Exercise brief |
Every line of the material below should be copied exactly.

Provided records |
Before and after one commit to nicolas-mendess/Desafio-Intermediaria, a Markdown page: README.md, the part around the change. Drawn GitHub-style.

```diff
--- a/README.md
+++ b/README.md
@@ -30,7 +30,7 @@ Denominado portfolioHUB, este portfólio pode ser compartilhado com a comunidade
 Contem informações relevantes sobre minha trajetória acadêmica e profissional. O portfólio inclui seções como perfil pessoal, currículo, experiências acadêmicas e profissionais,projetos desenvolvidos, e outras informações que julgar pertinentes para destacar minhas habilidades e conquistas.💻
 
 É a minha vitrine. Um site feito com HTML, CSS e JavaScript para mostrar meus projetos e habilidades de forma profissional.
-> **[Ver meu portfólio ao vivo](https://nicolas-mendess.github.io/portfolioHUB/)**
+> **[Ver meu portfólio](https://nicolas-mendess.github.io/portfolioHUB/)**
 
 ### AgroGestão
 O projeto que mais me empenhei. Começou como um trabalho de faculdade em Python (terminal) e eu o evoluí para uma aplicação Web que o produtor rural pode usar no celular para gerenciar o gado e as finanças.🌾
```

Finished exercise |
Before and after one commit to nicolas-mendess/Desafio-Intermediaria, a Markdown page: README.md, the part around the change. Drawn GitHub-style.

```diff
--- a/README.md
+++ b/README.md
@@ -30,7 +30,7 @@ Denominado portfolioHUB, este portfólio pode ser compartilhado com a comunidade
 Contem informações relevantes sobre minha trajetória acadêmica e profissional. O portfólio inclui seções como perfil pessoal, currículo, experiências acadêmicas e profissionais,projetos desenvolvidos, e outras informações que julgar pertinentes para destacar minhas habilidades e conquistas.💻
 
 É a minha vitrine. Um site feito com HTML, CSS e JavaScript para mostrar meus projetos e habilidades de forma profissional.
-> **[Ver meu portfólio ao vivo](https://nicolas-mendess.github.io/portfolioHUB/)**
+> **[Ver meu portfólio](https://nicolas-mendess.github.io/portfolioHUB/)**
 
 ### AgroGestão
 O projeto que mais me empenhei. Começou como um trabalho de faculdade em Python (terminal) e eu o evoluí para uma aplicação Web que o produtor rural pode usar no celular para gerenciar o gado e as finanças.🌾
```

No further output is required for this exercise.